A delegation of Wet’suwet’en hereditary chiefs visited Kanesatake and Kahnawake as part of an 18-day tour to raise awareness about land dispossession and build solidarity between Indigenous communities.
“They are just looking for solidarity and support. They were in Kanesatake on Sunday,” said Kanehsata’kehró:non activist and Longhouse representative Ellen Gabriel, who coordinated their visit to Kanesatake.
“They essentially wanted to have support and maybe a renewal of relationships with other nations because we have the same struggles in regard to land and dispossession. To figure out a way how we could work together to support each other.”
The tour started in early August in Six Nations. The delegation will also be making stops in the Aamjiwnaang First Nation and in communities in Winnipeg, among others.
“They are going to have a big gathering at the end of August to sort of try and have some kind of unity across Canada to help them, but also to work in solidarity with nations, because the pandemic did interrupt that movement that was going on, and the fact that it never ended for them,” she said.
According to Gabriel, the hereditary chiefs shared a bit about their current situation and what has happened since the pandemic.
“When I think about the position that we were in 32 years ago, the public support and the support in ceremony lifted up the spirits of the people. And I am assuming that is where they are today because - I know it is very troubling and worrisome when a government says one thing but does the other, and they have children. This is their community,” explained the activist.
She said that their story reflects the struggles that all Indigenous people have experienced over the last 500 years as their homelands and communities have been invaded and taken from them. “And we are being pressured into accepting the colonizers’ terms on how to proceed forward.
“I think it is really important for us here to receive their message because we are having trouble too, and we discussed it a bit back and forth, but there is a commitment to each other to support each other,” she said.
The previous day, the chiefs were in Kahnawake and visited the Kanien’kehá:ka at Kahnawake (207 Longhouse).
According to Thomas Deer, a representative of the Longhouse, five hereditary chiefs and a few dozen community members were present at the meeting.
“It is an honour to receive our Wet’suwet’en brothers and sisters into our Longhouse again.

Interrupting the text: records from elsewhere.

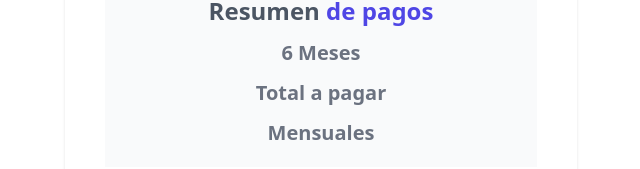
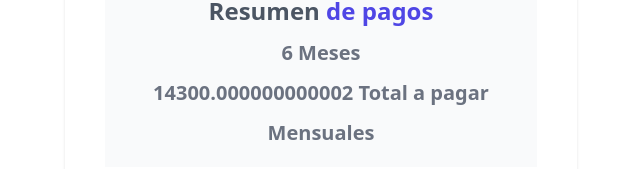
Before and after one commit to jonanv/javascript-course2, a Vue app in the folder 55-PROYECTO-CotizadorPrestamos-Vue/: page / in a window 1280 px wide. Shown: the part 516-685 px from the top of the page, without its empty margins (319-959 px from the left). Built offline with nearby package versions, Linux system fonts and the light colour scheme.

Commit message:
:sparkles: (project-loan-calculator-vue): Create helper for function calcularTotalPagar

```diff
--- a/55-PROYECTO-CotizadorPrestamos-Vue/src/App.vue
+++ b/55-PROYECTO-CotizadorPrestamos-Vue/src/App.vue
@@ -2,9 +2,11 @@
     import { computed, ref } from 'vue'; // la forma de manejar el estado en vue ref maneja los primitivos y reactive los objetos
     import Header from './components/Header.vue';
     import Button from './components/Button.vue';
+    import { calcularTotalPagar } from './helpers';
 
     const cantidad = ref(10000);
     const meses = ref(6);
+    const total = ref(calcularTotalPagar(cantidad.value, meses.value));
 
     const MIN = 0;
     const MAX = 20000;
@@ -77,7 +79,7 @@
             </h2>
 
             <p class="text-xl text-gray-500 text-center font-bold">{{ meses }} Meses</p>
-            <p class="text-xl text-gray-500 text-center font-bold">Total a pagar</p>
+            <p class="text-xl text-gray-500 text-center font-bold">{{ total }} Total a pagar</p>
             <p class="text-xl text-gray-500 text-center font-bold">Mensuales</p>
         </div>
     </div>
--- /dev/null
+++ b/55-PROYECTO-CotizadorPrestamos-Vue/src/helpers/index.js
@@ -0,0 +1,41 @@
+// const formatearDinero = (valor) => {
+//     const formatter = new Intl.NumberFormat('en-US', {
+//         style: 'currency',
+//         currency: 'USD'
+//     });
+
+//     return formatter.format(valor);
+// }
+
+const calcularTotalPagar = (cantidad, plazo) => {
+    let total;
+
+    // Mientras mayor es la cantidad solictada, menor es el interes
+    if (cantidad < 5000) {
+        total = cantidad * 1.5;
+    } else if (cantidad >= 5000 && cantidad < 10000) {
+        total = cantidad * 1.4;
+    } else if (cantidad >= 10000 && cantidad < 15000) {
+        total = cantidad * 1.3;
+    } else {
+        total = cantidad * 1.2;
+    }
+
+    // plazo - mas plazo, mayor interes
+    if (plazo === 6) {
+        total *= 1.1;
+    } else if (plazo === 12) {
+        total *= 1.2;
+    } else if (plazo === 24) {
+        total *= 1.3;
+    } else {
+        total *= 1.4;
+    }
+
+    return total;
+}
+
+export {
+    // formatearDinero,
+    calcularTotalPagar
+}
```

They’ve demonstrated to the world repeatedly their tireless will to protect their territory and their sovereignty. From one traditional government to another, we share the same values,” said Deer.
He said that since they first came to Kahnawake in 2020, the Longhouse has maintained communication with the Wet’suwet’en leadership. Moreover, the chiefs were welcomed to the territory according to Rotinonhsión:ni ceremonial protocol.
“There is strength in unity, and we stand a better chance resisting colonial oppression together than separate. We both know we’re not alone in this struggle. The more like-minded Onkwehón:we nations that join together, the better chance we have to effectively assert our sovereignty,” he said.
“Both Kanesatake and Kahnawake are tied together in more ways than one. As kin, we share a common history and experience. As allies, we’ve inspired Onkwehón:we people beyond our Confederacy. It is no surprise that the Wet’suwet’en delegation felt that it was important to visit both our Longhouses,” he said.
Marisela Amador, Local Journalism Initiative Reporter, The Eastern Door